But Noosa Temple of Satan leader Trevor Bell has asked the court to set aside the government’s decision by declaring the temple is a religious denomination or society.
The action comes after the temple notified four schools – Centenary and Sunshine Beach state high schools and Tewantin and Wilston state schools – of its intention to provide religious instruction classes.
The group aimed to “provide students with information about the religion of Satanism, including belief in Satan as a supernatural being, the canons of conduct and the tenets” and “to help students analyse the information and critically evaluate the religion of Satanism”, according to court documents.
Mr Bell and Noosa temple founder Robin Bristow are listed as the accredited representatives to present the classes.
Mr Bristow wrote an affidavit handed into court under the name Brother Samael Demo-Gorgon, which he chose after searching on the internet for the most demonic name he could find, the court was told on Thursday.
Although he said in media interviews he did not refer to himself as a Satanist, Mr Bristow told the court he “had reconsidered that” and would now call himself a Satanist.
He agreed under questioning from Solicitor-General Sandy Thompson QC he began canvassing “to try and persuade” parents to request religious education through the temple at schools this year.
Mr Bristow agreed he handed out leaflets outside a Queensland school while wearing a hood and cape – “very similar to yours”, he told Mr Thompson – and carrying a plastic skull he bought at Woolworths.
Three sets of parents from different schools requested the temple provide classes, although the group “received support from other parents but they didn’t sign up”, Mr Bristow added.
Mr Kelly wrote in March the department understood from statements publicly attributed to Mr Bristow “the Temple was established in response to the Australian Government’s proposal for a religious discrimination Bill and that most of the people who follow Satanism, do not believe that Satan exists”.
“Accordingly, the department considers there is a real question whether the Temple’s true purpose is political as opposed to religious,” Mr Kelly said in a letter contained in court documents.
“There is also limited evidence to demonstrate that the Temple has sufficient membership in order to be regarded as a denomination or society.”
The temple was created in response to the proposed Religious Discrimination Bill, but Mr Bristow didn’t see how that was relevant to the decision, he said in response.
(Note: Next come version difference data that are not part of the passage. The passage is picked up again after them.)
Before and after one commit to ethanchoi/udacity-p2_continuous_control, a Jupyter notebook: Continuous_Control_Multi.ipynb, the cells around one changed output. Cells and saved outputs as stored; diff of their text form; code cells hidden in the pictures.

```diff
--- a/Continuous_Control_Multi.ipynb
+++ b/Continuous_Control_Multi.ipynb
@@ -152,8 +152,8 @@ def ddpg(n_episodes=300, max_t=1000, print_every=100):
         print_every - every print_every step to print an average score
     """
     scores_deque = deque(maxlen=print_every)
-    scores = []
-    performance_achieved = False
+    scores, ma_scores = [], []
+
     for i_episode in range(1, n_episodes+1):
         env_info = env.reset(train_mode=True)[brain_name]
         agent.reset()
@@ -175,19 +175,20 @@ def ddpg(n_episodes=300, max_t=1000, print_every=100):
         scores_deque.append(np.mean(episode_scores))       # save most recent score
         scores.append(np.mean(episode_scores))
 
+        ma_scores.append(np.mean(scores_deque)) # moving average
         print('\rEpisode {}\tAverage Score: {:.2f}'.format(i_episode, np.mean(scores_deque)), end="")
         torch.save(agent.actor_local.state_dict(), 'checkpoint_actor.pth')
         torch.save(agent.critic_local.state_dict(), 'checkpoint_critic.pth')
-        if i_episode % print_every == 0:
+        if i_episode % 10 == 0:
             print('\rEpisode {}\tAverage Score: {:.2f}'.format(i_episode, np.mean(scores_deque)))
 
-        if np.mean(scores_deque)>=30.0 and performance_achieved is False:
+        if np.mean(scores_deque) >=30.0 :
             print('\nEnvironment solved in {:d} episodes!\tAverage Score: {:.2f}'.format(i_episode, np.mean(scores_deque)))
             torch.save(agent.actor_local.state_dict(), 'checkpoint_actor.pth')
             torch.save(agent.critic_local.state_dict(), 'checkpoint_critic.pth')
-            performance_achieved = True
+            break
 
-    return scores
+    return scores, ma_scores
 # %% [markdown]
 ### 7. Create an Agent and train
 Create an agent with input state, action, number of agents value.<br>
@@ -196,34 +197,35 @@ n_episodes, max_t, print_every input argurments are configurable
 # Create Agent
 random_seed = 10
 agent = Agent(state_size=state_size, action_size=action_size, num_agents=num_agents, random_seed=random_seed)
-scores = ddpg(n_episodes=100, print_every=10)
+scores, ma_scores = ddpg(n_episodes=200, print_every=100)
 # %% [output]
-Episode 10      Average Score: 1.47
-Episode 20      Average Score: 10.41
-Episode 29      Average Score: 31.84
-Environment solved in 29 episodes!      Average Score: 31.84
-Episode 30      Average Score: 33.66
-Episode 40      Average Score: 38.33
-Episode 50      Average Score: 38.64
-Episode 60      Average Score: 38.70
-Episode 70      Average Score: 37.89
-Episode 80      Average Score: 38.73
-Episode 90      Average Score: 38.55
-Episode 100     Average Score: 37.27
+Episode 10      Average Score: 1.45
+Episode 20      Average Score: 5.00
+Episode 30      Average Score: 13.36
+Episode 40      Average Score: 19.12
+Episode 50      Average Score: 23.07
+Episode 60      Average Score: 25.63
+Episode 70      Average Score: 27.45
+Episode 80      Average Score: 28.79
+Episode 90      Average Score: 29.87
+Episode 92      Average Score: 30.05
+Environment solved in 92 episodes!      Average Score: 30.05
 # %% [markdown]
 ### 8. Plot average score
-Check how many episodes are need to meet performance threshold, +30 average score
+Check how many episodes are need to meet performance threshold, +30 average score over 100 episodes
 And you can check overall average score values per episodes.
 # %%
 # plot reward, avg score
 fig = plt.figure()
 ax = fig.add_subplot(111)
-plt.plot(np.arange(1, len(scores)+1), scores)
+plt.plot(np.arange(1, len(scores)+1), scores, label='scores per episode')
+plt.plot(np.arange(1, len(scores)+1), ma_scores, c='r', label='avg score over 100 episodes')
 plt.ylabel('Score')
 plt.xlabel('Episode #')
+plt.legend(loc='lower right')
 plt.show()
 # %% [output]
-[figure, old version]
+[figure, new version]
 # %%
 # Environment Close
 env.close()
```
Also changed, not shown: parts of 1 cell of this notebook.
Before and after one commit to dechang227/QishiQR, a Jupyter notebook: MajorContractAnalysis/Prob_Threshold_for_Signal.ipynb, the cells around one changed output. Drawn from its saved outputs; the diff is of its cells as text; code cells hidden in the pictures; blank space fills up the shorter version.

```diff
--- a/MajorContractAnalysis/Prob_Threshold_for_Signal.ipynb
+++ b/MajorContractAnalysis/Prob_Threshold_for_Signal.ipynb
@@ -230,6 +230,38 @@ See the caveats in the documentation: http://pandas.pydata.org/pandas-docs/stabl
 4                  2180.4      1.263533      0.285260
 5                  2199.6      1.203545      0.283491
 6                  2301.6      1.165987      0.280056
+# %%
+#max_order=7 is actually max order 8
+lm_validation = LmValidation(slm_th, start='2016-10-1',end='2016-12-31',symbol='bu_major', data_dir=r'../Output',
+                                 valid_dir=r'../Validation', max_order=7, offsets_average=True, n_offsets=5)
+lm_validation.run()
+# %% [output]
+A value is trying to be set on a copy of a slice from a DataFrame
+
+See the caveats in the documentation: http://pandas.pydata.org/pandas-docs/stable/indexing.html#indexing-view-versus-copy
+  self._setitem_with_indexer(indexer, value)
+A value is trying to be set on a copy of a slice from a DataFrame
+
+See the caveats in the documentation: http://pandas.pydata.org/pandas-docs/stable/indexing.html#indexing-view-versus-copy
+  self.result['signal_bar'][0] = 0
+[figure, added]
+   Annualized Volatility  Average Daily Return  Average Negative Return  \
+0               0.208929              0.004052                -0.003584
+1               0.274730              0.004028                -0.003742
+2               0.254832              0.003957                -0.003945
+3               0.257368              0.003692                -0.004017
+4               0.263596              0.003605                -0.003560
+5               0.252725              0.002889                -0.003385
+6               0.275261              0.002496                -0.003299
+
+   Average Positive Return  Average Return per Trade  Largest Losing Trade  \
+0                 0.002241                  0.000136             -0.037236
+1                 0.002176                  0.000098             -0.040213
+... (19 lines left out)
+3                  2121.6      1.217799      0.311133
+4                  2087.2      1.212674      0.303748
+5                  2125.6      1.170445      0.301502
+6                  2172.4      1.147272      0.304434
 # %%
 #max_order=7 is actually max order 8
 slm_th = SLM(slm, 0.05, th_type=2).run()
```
“We do not know the proportion of Satanists who believe in Satan and neither does the Department,” he added.
“The same could be said of all religions. There are no doubt millions of nominal ‘Christians’ who do not believe that Christ was the son of God.”
Justice Martin Burns will hand down his decision on a date yet to be confirmed.